! Four Letters of Love by Niall Williams, Picador pounds 5.99. More than 30 film companies are haggling for the film rights to this first novel by an unknown Irishman who bound his manuscript in a gold box before giving it to a publisher as he boarded a flight to New York. On landing, the publisher made his offer. Four Letters of Love is riveting, its parallel narratives unfolding gracefully to accommodate the twists and turns of fate, acts of God and intuition that nudge his lovers into the union they were destined for. Williams is brave in allowing his story to be shaped by the fatalism of the truly devout and his prose reflects their giddy lyricism with its breathtaking descriptions of the windswept island they inhabit. Although drawn on an epic scale, his characters are believable, and the magic realism that Williams borrows from Mrquez is tempered with the prosaic reality of rural Irish mores. As a result his lovers' story leaves "husbands and wives sleepless in their beds, feeling the sudden chill knowledge that while they were thoughtlessly churning through the day perhaps God Himself had passed along the island roads".

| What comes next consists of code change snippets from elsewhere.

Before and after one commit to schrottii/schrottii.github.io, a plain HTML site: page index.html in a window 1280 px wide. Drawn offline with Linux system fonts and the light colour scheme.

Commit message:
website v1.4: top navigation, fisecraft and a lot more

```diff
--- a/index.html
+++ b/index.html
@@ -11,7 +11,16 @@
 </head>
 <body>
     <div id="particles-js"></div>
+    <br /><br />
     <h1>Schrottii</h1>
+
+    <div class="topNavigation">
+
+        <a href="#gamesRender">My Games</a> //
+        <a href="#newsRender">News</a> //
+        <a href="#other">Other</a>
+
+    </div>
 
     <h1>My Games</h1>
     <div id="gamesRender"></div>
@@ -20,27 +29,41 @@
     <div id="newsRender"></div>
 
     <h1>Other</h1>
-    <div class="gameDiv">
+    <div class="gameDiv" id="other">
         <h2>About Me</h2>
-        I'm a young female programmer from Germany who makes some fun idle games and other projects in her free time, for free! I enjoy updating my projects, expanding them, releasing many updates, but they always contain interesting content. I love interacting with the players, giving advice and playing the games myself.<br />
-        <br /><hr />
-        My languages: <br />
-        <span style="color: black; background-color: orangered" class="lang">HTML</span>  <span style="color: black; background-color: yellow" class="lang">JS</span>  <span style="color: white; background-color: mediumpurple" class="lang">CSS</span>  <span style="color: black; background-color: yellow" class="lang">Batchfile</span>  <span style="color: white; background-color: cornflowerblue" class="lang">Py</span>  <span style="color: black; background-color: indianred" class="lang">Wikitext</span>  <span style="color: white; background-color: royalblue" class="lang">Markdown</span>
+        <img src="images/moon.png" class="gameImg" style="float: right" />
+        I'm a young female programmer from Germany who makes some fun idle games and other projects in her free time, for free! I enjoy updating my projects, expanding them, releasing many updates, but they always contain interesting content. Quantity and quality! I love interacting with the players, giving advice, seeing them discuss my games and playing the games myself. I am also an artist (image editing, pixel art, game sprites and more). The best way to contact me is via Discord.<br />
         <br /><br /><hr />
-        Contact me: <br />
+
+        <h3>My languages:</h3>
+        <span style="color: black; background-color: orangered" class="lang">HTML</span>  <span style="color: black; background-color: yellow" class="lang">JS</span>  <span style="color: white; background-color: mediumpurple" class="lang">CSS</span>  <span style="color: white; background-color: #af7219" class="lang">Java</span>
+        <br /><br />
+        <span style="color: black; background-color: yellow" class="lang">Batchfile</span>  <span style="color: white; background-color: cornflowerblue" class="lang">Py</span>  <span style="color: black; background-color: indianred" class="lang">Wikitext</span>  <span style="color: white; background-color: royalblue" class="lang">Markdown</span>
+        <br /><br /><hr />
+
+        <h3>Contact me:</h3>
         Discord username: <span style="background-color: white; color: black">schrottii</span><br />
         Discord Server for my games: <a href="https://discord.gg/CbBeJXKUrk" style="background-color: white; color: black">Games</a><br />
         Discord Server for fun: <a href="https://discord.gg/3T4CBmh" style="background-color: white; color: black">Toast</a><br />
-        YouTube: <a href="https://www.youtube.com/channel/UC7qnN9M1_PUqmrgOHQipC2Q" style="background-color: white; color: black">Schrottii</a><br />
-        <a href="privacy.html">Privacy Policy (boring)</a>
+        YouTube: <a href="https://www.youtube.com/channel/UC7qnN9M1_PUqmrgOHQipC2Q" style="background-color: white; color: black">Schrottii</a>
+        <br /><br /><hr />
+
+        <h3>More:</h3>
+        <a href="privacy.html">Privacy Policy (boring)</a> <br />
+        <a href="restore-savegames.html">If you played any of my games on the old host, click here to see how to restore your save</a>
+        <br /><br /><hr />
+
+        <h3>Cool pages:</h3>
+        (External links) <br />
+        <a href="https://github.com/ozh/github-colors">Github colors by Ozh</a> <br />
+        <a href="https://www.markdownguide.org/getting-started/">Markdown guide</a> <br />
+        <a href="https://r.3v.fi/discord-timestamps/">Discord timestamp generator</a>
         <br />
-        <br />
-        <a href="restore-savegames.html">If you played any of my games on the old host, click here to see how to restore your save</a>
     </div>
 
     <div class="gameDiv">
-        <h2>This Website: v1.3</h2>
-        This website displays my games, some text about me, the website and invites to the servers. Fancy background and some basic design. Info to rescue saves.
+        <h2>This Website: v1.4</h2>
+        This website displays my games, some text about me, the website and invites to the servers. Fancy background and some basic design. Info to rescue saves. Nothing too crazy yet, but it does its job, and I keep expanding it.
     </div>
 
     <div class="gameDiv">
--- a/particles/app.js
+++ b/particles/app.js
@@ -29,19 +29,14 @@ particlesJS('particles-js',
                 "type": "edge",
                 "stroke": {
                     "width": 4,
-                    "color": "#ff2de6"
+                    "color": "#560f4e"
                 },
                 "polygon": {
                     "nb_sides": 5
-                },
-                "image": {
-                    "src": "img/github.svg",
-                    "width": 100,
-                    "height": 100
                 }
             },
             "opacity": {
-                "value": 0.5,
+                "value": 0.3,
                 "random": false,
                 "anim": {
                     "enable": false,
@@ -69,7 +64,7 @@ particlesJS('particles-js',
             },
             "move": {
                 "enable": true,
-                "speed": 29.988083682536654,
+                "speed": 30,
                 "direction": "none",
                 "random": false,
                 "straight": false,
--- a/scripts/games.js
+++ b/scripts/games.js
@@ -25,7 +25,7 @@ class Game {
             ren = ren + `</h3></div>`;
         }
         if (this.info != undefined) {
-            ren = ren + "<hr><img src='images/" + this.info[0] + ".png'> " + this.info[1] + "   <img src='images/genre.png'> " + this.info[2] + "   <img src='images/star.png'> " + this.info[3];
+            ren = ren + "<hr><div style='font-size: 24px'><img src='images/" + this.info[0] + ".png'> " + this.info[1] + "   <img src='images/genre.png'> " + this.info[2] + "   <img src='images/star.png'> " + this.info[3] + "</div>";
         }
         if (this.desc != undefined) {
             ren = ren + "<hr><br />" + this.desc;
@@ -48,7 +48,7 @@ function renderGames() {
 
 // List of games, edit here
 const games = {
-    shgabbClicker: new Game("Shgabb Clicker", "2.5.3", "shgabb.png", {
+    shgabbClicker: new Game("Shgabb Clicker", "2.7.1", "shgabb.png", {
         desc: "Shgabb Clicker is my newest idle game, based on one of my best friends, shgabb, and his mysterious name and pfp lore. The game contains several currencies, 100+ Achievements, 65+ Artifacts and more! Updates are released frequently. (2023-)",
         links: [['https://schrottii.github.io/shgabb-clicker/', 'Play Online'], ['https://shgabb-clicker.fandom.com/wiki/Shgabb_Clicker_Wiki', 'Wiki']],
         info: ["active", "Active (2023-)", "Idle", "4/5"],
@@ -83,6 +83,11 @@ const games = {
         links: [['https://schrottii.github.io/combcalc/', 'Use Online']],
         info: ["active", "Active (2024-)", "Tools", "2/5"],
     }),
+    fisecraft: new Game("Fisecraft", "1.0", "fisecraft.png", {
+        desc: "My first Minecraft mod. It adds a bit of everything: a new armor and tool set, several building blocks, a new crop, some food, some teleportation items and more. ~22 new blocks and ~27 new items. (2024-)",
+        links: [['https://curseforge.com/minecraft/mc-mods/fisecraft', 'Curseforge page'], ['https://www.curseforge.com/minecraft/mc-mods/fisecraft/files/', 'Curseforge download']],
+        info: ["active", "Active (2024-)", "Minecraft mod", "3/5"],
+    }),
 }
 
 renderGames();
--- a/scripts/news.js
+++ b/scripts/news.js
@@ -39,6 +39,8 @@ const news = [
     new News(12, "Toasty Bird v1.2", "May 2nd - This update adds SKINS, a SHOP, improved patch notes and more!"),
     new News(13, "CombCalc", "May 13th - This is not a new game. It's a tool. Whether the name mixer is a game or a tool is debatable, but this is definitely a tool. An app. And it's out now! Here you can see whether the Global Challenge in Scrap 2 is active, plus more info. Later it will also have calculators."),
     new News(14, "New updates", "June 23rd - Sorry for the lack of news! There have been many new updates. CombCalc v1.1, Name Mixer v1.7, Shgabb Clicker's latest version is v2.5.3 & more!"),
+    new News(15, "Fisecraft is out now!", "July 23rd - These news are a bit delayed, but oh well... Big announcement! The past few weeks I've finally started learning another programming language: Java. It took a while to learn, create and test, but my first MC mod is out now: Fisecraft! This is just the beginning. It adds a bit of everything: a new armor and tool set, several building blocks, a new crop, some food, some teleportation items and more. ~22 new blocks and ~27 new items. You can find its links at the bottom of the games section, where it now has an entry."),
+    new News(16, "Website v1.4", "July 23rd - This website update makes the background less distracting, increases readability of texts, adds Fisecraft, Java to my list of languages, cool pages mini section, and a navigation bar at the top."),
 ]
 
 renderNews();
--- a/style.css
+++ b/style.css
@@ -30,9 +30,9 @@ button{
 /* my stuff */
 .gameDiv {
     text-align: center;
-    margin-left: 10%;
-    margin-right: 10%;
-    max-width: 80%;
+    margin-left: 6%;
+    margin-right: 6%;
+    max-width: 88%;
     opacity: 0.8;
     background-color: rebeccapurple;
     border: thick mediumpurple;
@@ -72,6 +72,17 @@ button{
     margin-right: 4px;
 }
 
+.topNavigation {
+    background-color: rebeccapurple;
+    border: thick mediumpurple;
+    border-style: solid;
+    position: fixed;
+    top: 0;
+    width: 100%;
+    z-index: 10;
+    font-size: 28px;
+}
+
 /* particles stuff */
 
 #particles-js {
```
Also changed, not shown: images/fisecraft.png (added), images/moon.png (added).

Raymond Chandler by Tom Hincy, Vintage pounds 7.99. "Who cares how a writer got his first bicycle?" Chandler replied when it was suggested that he write an autobiography. Tom Hiney does, and he treads the mean streets of Chandler's life. He was as elusive as one of his villains, at various times, an oil executive, a poet, a recluse, a scriptwriter and a drunk; Hiney resurrects each incarnation with indefatigable thoroughness. He traces the writer's literary influences back to his school - Dulwich College in London - and his headmaster's ideal of the perfect gentleman: he must be lacking in pretensions but possessed of a sense of honour that might occasionally get him into trouble. Sound familiar? Hiney reveals the genesis of the Philip Marlowe, and he also provides heartbreaking details of Chandler's marriage to the remarkable, duplicitous Cissy, 17 years his senior. After her death, he wrote to a friend: "For 30 years, ten months and four days, she was the light of my life, my whole ambition. Anything I did was just the fire for her to warm her hands at. That is all there is to say. She was the music heard faintly on the edge of sound." Hiney's definitive biography brings to light a raw, complex and brilliant Chandler.Reuse content